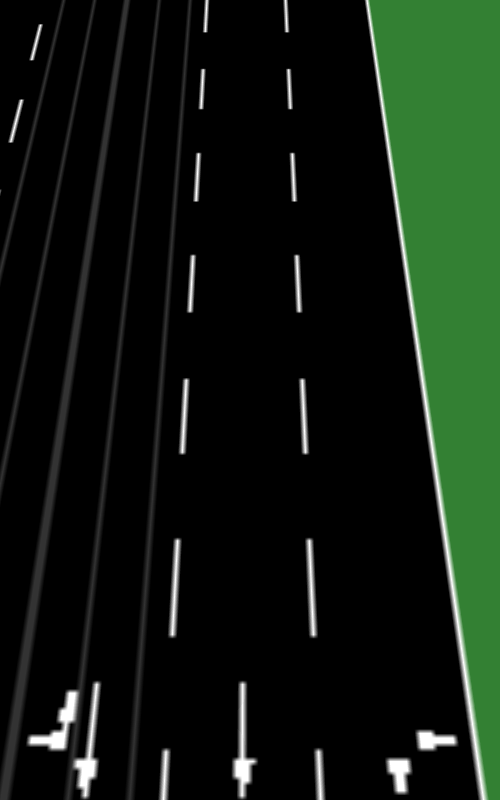
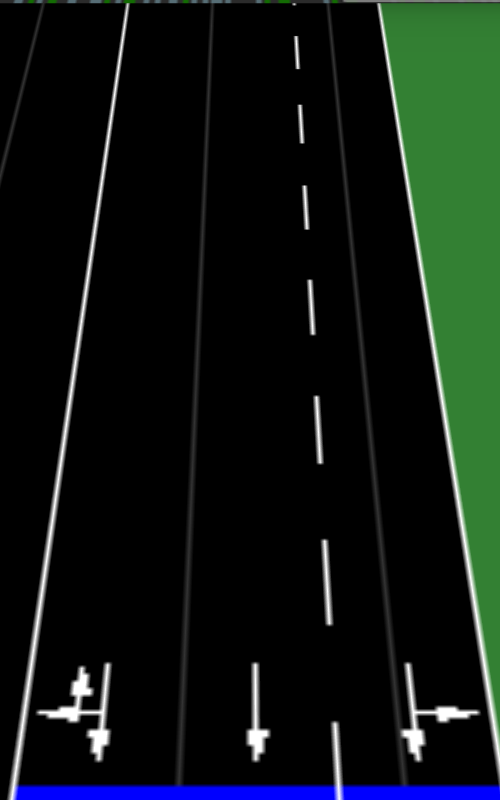
Fixed cross read

diff --git a/Traffic Modeling Real Vision  Based/cross_read.py b/Traffic Modeling Real Vision  Based/cross_read.py
@@ -5,7 +5,7 @@ from PIL import Image
 
 #mon = {'top': 140, 'left': 50, 'width':1800, 'height': 900}
 
-mon_right = {'top': 140, 'left':933, 'width': 884, 'height': 900}
+mon_right = {'top': 119, 'left':933, 'width': 884, 'height': 900}
 mon_left = {'top': 140, 'left': 100, 'width': 884, 'height': 900}
 
 sct = mss()
@@ -176,9 +176,9 @@ def getCenter(image):
 def leftgetUpperQlength():
     image = LeftgetScreenImage()
     #cv2.imshow("test",image)
-    upper_lane = np.array([(426, 39), (515, 39), (515, 351), (426, 351)], dtype="float32")
+    upper_lane = np.array([(446, 19), (535, 19), (535, 331), (446, 331)], dtype="float32")
     warp_upperlane = warped_simulation(upper_lane, image)
-    #cv2.imshow("test",warp_upperlane)
+    #cv2.imshow("testupper",warp_upperlane)
     mask_upper = leftsubtractImage(warp_upperlane, "upper")
     tail_length_upper = tail_length(mask_upper)
 
@@ -190,9 +190,9 @@ def leftgetLowerQlength():#
     h, w, center = getCenter(image)
     M180 = cv2.getRotationMatrix2D(center, 180, 1.0)
     rotated180 = cv2.warpAffine(image, M180, (w, h))
-    lower_lane = np.array([(456, 28), (544, 28), (544, 346), (456, 346)], dtype="float32")
+    lower_lane = np.array([(440, 33), (528, 33), (528, 351), (440, 351)], dtype="float32")
     warp_lowerlane = warped_simulation(lower_lane, rotated180)
-    #cv2.imshow("lotest",warp_lowerlane)
+    #cv2.imshow("llowertest",warp_lowerlane)
     mask_lower = leftsubtractImage(warp_lowerlane, "lower")
     tail_length_lower = tail_length(mask_lower)
 
@@ -204,7 +204,7 @@ def leftgetRightQlength():
     h, w, center = getCenter(image)
     M90 = cv2.getRotationMatrix2D(center, 90, 1.0)
     rotated90 = cv2.warpAffine(image, M90, (w, h))
-    right_lane = np.array([(446, 36), (534, 36), (534, 363), (446, 363)], dtype="float32")
+    right_lane = np.array([(429, 30), (523, 30), (523, 343), (429, 343)], dtype="float32")
     warp_rightlane = warped_simulation(right_lane, rotated90)
     #cv2.imshow("lrtest",warp_rightlane)
     mask_right = leftsubtractImage(warp_rightlane, "right")
@@ -218,7 +218,7 @@ def leftgetLeftQlength():
     h, w, center = getCenter(image)
     M270 = cv2.getRotationMatrix2D(center, 270, 1.0)
     rotated270 = cv2.warpAffine(image, M270, (w, h))
-    left_lane = np.array([(434, 34), (523, 34), (523, 334), (434, 334)], dtype="float32")
+    left_lane = np.array([(454, 42), (543, 42), (543, 342), (454, 342)], dtype="float32")
     warp_leftlane = warped_simulation(left_lane, rotated270)
     #cv2.imshow("lltest",warp_leftlane)
     mask_left = leftsubtractImage(warp_leftlane, "left")
@@ -234,7 +234,7 @@ def leftgetLeftQlength():
 def rightgetUpperQlength():
     image = RightgetScreenImage()
     #cv2.imshow("test",image)
-    upper_lane = np.array([(455, 31), (544, 31), (544, 351), (455, 351)], dtype="float32")
+    upper_lane = np.array([(500, 31), (599, 31), (599, 351), (500, 351)], dtype="float32")
     #cv2.imshow("upper",upper_lane)
     warp_upperlane = warped_simulation(upper_lane, image)
     #cv2.imshow("upper",warp_upperlane)
@@ -250,7 +250,7 @@ def rightgetLowerQlength():
     h, w, center = getCenter(image)
     M180 = cv2.getRotationMatrix2D(center, 180, 1.0)
     rotated180 = cv2.warpAffine(image, M180, (w, h))
-    lower_lane = np.array([(426, 31), (516, 31), (516, 340), (426, 340)], dtype="float32")
+    lower_lane = np.array([(378, 31), (466, 31), (466, 340), (378, 340)], dtype="float32")
     #cv2.imshow("lower", lower_lane)
     warp_lowerlane = warped_simulation(lower_lane, rotated180)
     #cv2.imshow("lower", warp_lowerlane)
@@ -266,7 +266,7 @@ def rightgetRightQlength():
     h, w, center = getCenter(image)
     M90 = cv2.getRotationMatrix2D(center, 90, 1.0)
     rotated90 = cv2.warpAffine(image, M90, (w, h))
-    right_lane = np.array([(445, 36), (533, 36), (533, 330), (445, 330)], dtype="float32")
+    right_lane = np.array([(450, 0), (540, 0), (540, 281), (450, 281)], dtype="float32")
     #cv2.imshow("right", right_lane)
     warp_rightlane = warped_simulation(right_lane, rotated90)
     #cv2.imshow("right", warp_rightlane)
@@ -282,7 +282,7 @@ def rightgetLeftQlength():
     h, w, center = getCenter(image)
     M270 = cv2.getRotationMatrix2D(center, 270, 1.0)
     rotated270 = cv2.warpAffine(image, M270, (w, h))
-    left_lane = np.array([(436, 38), (525, 38), (525, 358), (436, 358)], dtype="float32")
+    left_lane = np.array([(431, 38), (520, 38), (520, 412), (430, 412)], dtype="float32")
     #cv2.imshow("left", left_lane)
     warp_leftlane = warped_simulation(left_lane, rotated270)
     #cv2.imshow("left", warp_leftlane)
@@ -329,9 +329,9 @@ if __name__ == '__main__':
         print("lower Tail ", tail_length_lower)
         print("right Tail ", tail_length_right)
         print("left Tail ", tail_length_left)
+
         #
-        # #
-        # print("  end")
+        print("  end")
 
         # cv2.imshow('test', image)
         # cv2.imshow("180",rotated180)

**Work item**
Across the data above, how many lines carry the word "print"? Only the number is needed.

**Your solution**
5